For a person who has been opposed to change for most part of her life, traveling opened my eyes. Once on the trip, change almost seemed like the word of the day, every day. No plans that were made in the morning ever panned out, on the contrary there was the constant ‘play it by ear’.
My journey started in a small north eastern town of India called Manali. The vacation was a 10-day journey via road from Manali to Ladakh in the Jammu region of India, and then over to Kashmir via Kargil. A road trip that challenges you in every way. The twists and turns in the road can hurt your bones in ways you can’t even imagine. While every turn is a wall paper worthy picture, it always makes your stomach churn and your head hurt.
The highlight of the trip was to be a journey via the Khardungala Pass, which at 18,000 feet, is said to be the world’s highest motor able road.
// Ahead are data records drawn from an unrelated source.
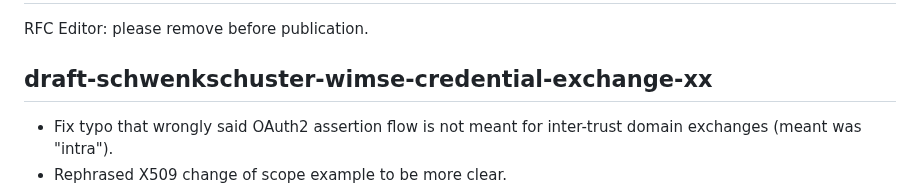
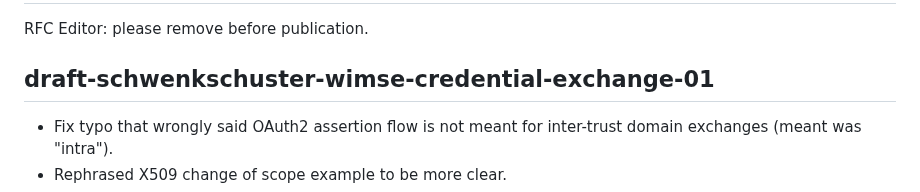
Before and after one commit to arndt-s/wimse-credential-exchange, a Markdown page: draft-schwenkschuster-wimse-credential-exchange.md, the part around the change. Rendered like a GitHub page.

Commit message:
prepare -01

```diff
--- a/draft-schwenkschuster-wimse-credential-exchange.md
+++ b/draft-schwenkschuster-wimse-credential-exchange.md
@@ -261,7 +261,7 @@ This document has no IANA actions.
 # Document History
 <cref>RFC Editor: please remove before publication.</cref>
 
-## draft-schwenkschuster-wimse-credential-exchange-xx
+## draft-schwenkschuster-wimse-credential-exchange-01
 
 * Fix typo that wrongly said OAuth2 assertion flow is not meant for inter-trust domain exchanges (meant was "intra").
 * Rephrased X509 change of scope example to be more clear.
```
On the day that we were supposed to go there, I woke up excited about the journey, little did I know that this was going to be a journey ridden with throwing up on the side of the road, and learning that nothing in life is going to pan out quite as you imagined.
While Khardungala Pass was gorgeous, it wasn’t the highlight of my trip. The trip, when I look back at it now was more about the people I was traveling with. Yes, it helped immensely that every time I looked out the bus window, my heart skipped a beat at the beauty, but it was the warmth of the people inside that made me not only embrace the constantly changing plans, but actually enjoy them.
Here are the top five lessons I learned on that trip:
- Traveling between constantly changing altitudes ranging from 10,000ft to 18,000ft is the most excruciating experience you will ever have. Having said that, I think we often fail to realize how much our body is really capable of handling. I was surprised at how it became easier for my body to adapt to these changes after the first three or four days. This was how the trip helped me learn that mind over matter is a real thing. I believe I am now a person with more will power. Someone who can out last hardships both physical and emotional.
- The trip also opened my eyes to the fact that we often make so many assumptions based on the little knowledge that is available to us. I had so many misconceptions about the various religions and customs of the area, but traveling through these parts and communicating with the locals, made me realize that a large part of what I believed to be true was actually just a part of the whole truth. Having visited a plethora of monasteries and experiencing the Buddhist culture I came back culturally tolerant and slightly wiser.
- Compassion is another quality that I think is extremely underrated in our world. We all know how important a window seat is during a road trip, how sitting in the last row in the bus can cause pain in bones you didn’t think existed and just how precious that last box of Pringles can be. However, when you are traveling with people and spend most of your day with them, sharing your food with someone becomes a natural instinct, and you don’t mind giving up your seat just to make sure someone else is comfortable. A little kindness can go a long way and the people that I traveled with lead by example in this department.
- We live in a world that constantly decided your worth by how we present ourselves. Very rarely do we take the time to stop and look at people for their talents. While we constantly judge others, we are also constantly living in the fear of being judged. But at 18,000 feet when Oxygen is thin and the cold is set thick on your bones, you stop seeing people for what they are wearing and start seeing them for how they can help you feel a little better, hold your hand and offer you encouraging words. That experience, I think has changed a vital setting in the way I see the world now, more importantly it has helped me be more comfortable in my own skin.
- Food is the window to my soul. The element that completes my being. If there is a new restaurant in town, it becomes my life’s purpose to eat there. The road trip to Ladakh taught me that the joy of tasting food in its native land can never match the experience of eating in a fine dining restaurant.
The road to Ladakh for me was filled with picturesque mountains and perpetual road sickness, however the road that led me back home from these beautiful yet challenging mountains, has helped me see life in a completely different light.